> **Requirement**: When the string "html" occurs in a line of the records, show that line.

> **Source data**:
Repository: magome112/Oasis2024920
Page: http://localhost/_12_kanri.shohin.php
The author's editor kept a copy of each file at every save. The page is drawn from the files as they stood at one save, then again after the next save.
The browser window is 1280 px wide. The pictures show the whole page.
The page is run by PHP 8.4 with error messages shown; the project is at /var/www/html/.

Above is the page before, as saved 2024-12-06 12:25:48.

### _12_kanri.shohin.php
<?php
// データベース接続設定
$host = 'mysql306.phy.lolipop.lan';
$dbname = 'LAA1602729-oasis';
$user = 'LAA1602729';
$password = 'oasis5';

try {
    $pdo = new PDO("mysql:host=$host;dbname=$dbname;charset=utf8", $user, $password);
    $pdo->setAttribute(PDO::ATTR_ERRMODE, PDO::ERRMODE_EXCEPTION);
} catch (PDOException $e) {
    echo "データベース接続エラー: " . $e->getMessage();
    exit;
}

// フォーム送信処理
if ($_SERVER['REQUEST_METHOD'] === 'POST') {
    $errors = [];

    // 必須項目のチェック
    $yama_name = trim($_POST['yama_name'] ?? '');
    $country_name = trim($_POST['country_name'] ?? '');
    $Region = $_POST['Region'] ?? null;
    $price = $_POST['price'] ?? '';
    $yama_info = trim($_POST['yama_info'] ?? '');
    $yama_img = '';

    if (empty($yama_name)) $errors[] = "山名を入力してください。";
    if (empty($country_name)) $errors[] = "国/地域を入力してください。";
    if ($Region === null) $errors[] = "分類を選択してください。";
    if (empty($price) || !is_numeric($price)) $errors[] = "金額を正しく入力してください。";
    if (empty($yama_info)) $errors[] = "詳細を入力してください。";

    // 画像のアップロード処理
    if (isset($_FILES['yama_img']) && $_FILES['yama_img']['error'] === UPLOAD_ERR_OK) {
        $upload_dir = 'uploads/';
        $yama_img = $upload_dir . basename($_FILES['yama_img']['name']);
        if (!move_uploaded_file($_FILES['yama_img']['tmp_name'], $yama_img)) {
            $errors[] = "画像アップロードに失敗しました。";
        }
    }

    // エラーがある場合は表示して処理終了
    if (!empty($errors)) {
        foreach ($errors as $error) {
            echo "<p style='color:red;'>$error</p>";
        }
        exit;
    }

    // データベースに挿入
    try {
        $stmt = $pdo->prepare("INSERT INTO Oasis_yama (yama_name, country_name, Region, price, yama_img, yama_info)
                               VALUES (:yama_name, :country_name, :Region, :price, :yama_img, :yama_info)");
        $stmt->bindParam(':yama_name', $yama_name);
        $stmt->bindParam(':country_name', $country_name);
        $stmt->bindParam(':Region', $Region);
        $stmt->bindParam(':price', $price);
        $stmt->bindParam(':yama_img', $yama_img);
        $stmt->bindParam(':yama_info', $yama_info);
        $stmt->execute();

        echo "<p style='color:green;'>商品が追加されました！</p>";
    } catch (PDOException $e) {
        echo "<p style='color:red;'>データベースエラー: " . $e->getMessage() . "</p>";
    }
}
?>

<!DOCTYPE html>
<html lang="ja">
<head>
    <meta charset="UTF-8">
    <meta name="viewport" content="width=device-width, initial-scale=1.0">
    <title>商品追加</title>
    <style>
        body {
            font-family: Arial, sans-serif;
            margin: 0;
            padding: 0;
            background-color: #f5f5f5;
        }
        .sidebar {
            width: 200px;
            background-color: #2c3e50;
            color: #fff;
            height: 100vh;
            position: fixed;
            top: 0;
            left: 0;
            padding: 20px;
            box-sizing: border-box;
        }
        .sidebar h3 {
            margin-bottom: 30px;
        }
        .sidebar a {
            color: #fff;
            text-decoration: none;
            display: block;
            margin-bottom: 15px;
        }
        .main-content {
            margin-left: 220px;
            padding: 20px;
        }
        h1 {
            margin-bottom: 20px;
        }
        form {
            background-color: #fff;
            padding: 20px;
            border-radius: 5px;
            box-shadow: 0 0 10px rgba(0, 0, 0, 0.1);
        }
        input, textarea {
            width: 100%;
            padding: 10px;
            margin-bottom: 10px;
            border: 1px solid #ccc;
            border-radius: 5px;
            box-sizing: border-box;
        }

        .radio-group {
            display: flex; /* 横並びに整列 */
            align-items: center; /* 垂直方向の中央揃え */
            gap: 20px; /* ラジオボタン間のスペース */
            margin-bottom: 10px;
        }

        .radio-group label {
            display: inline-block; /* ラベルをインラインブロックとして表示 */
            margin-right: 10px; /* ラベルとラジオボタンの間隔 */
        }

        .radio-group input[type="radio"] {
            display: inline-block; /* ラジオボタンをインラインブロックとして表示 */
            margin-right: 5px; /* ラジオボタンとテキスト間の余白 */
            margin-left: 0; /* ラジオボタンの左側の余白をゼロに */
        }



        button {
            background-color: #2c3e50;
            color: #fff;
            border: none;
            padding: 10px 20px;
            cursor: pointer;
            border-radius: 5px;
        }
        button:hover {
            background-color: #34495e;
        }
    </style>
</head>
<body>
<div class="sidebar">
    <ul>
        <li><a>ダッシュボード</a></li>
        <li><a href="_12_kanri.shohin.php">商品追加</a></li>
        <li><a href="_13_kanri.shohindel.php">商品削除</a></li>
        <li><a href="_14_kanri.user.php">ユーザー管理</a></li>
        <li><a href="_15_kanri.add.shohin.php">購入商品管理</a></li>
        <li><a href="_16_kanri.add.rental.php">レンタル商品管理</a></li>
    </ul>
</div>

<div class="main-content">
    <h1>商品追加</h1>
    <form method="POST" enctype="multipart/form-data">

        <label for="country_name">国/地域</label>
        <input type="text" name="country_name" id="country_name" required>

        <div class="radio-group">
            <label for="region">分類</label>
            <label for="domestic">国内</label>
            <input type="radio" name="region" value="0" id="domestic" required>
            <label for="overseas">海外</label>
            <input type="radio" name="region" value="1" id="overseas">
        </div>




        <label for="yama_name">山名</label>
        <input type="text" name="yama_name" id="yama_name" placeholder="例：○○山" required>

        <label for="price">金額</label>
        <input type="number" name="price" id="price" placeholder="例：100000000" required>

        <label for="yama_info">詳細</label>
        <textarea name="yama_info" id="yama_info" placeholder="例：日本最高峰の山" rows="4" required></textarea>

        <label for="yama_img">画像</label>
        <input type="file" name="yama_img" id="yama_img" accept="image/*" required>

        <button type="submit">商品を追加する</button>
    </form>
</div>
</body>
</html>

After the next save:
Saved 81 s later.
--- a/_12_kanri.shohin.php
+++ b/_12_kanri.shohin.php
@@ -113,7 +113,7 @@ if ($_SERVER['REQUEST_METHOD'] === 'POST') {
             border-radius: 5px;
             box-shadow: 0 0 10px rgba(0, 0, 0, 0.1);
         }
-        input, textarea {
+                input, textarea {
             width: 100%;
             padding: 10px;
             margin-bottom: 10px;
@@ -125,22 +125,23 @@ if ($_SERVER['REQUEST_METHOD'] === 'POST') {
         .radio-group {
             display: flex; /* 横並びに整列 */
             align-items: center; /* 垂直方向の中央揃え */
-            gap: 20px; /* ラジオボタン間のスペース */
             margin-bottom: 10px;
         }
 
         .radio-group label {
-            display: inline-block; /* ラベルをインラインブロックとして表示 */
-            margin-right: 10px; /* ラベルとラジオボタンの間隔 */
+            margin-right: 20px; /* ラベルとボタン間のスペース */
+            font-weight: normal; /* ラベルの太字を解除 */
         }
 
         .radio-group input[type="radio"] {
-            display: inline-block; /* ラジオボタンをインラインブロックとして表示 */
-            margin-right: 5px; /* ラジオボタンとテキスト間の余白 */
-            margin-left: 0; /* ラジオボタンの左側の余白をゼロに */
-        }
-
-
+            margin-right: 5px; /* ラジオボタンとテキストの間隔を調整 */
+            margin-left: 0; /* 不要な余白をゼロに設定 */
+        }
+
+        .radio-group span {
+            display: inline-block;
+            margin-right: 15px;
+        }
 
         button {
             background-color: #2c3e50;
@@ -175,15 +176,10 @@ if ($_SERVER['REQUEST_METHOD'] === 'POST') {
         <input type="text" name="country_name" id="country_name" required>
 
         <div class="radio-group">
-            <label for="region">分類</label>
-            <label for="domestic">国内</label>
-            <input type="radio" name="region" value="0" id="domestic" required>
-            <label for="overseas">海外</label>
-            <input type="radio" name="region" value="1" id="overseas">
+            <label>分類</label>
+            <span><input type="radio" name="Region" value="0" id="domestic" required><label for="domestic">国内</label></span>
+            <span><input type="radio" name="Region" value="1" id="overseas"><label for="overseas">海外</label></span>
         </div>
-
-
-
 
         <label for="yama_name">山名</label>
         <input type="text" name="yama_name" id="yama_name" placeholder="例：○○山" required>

> **Answer to the problem**:
The page is run by PHP 8.4 with error messages shown; the project is at /var/www/html/.
<!DOCTYPE html>
<html lang="ja">
</html>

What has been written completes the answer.